What Texas Police Are Doing Is Law Enforcement Corruption at Its Very Worst


Don't mess with Texas. Unless you're the cops, in which case you can seize millions of dollars from Lone Star State residents who aren't even charged with crimes.

The District Attorney's office in Texas' Tarrant County seized $3.5 million along with 246 cars and 440 computers in fiscal year 2013, according to an investigation by the Fort Worth Star-Telegram. Of this, $843,636 went to salaries for the office's 16 employees. The county's narcotics unit also seized $666,427 in cash, with $426,058 going to salaries.

Such forfeitures can happen before Texans are convicted, or even before they're charged.

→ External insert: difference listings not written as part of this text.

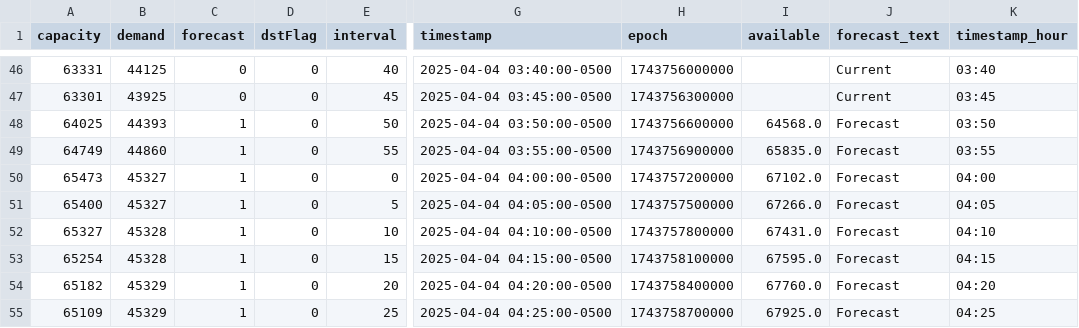
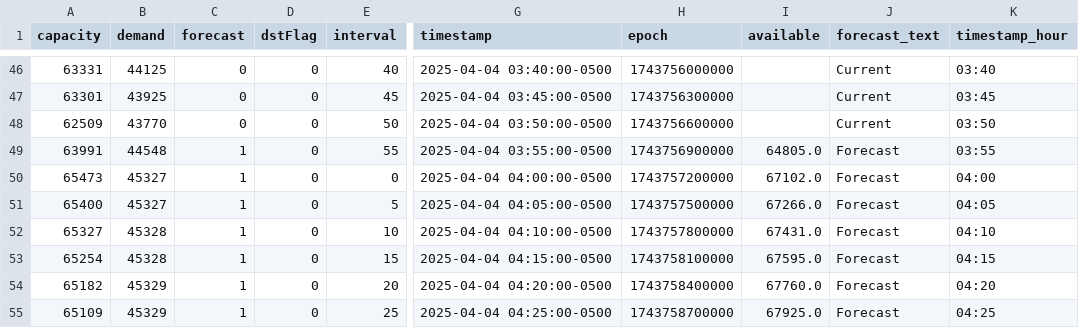
Before and after one commit to DallasMorningNews/FNTX_ercot, a CSV file: data/raw/environment/supply-demand.csv, drawn as a sheet; only a part is shown, gaps mark what is left out; the diff names each change by its address in the sheet, - before the commit and + after, or states it on an @@ line.

```diff
--- a/data/raw/environment/supply-demand.csv
+++ b/data/raw/environment/supply-demand.csv
-A48 (capacity): 64025
+A48 (capacity): 62509
-B48 (demand): 44393
+B48 (demand): 43770
-C48 (forecast): 1
+C48 (forecast): 0
-I48 (available): 64568.0
+I48 (available): (empty)
-J48 (forecast_text): Forecast
+J48 (forecast_text): Current
-A49 (capacity): 64749
+A49 (capacity): 63991
-B49 (demand): 44860
+B49 (demand): 44548
-I49 (available): 65835.0
+I49 (available): 64805.0
```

Participants in a low-level drug ring at Texas Christian University — students who were selling pills and marijuana — had their cash, cars, cell phones and laptops seized by police before formal charges were filed. Police took more than $300,000 worth of cash and property; none of the students received anything worse than probation when the actual convictions came down.

That's not all. Last year, an investigation in the New Yorker reported on "cash-for-freedom" deals in Tenaha, Texas. One couple was pulled over for driving in the left lane without passing anyone, accused of transporting marijuana, then told by the district attorney they could give up their cash to the city of Tenaha or face charges of money laundering and child endangerment.

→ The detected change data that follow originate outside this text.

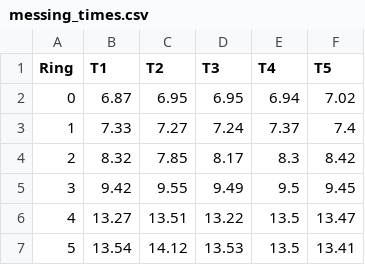
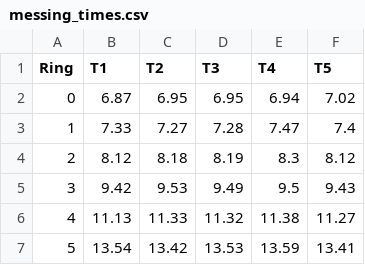
Before and after one commit to Fiepsi15/GP, a CSV file: _1b/_06_G_Modul/daten/messing_times.csv, drawn as a sheet.

```diff
--- a/_1b/_06_G_Modul/daten/messing_times.csv
+++ b/_1b/_06_G_Modul/daten/messing_times.csv
@@ -2,6 +2,6 @@ Ring, T1, T2, T3, T4, T5
 0, 6.87, 6.95, 6.95, 6.94, 7.02
-1, 7.33, 7.27, 7.24, 7.37, 7.4
-2, 8.32, 7.85, 8.17, 8.3, 8.42
-3, 9.42, 9.55, 9.49, 9.5, 9.45
-4, 13.27, 13.51, 13.22, 13.5, 13.47
-5, 13.54, 14.12, 13.53, 13.5, 13.41
+1, 7.33, 7.27, 7.28, 7.47, 7.4
+2, 8.12, 8.18, 8.19, 8.3, 8.12
+3, 9.42, 9.53, 9.49, 9.5, 9.43
+4, 11.13, 11.33, 11.32, 11.38, 11.27
+5, 13.54, 13.42, 13.53, 13.59, 13.41
```
Also changed, not shown: _1b/_06_G_Modul/daten/alu_times.csv, _1b/_06_G_Modul/daten/stahl_times.csv.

Not just Texas: Asset forfeiture is standard practice around the country, though most cases aren't as extreme as the ones mentioned above. Cops in Tulsa, Okla., for instance, have an Escalade with "THIS USED TO BE A DRUG DEALER'S CAR, NOW IT'S OURS!" displayed on the side.

Image Credit: Institute for Justice

Standards for forfeiture aren't the same in every state. Texas and 19 other states require a "preponderance of the evidence" to seize property, while 10 states only require "probable cause," according to the Institute for Justice.

Making things fairer: Advocacy organizations are pushing states like Texas to reform their forfeiture laws. The Institute for Justice calls for seized funds to be placed in a general fund or go toward a specific charity cause. (Currently, Texas law enforcement can keep up to 90% of seized funds.)

States can also follow the example of Minnesota, which passed a law last month requiring a criminal conviction before money and property can be seized. If the cops are going to take your cash, car and phone for criminal activity, they'd better make sure you're actually a criminal first.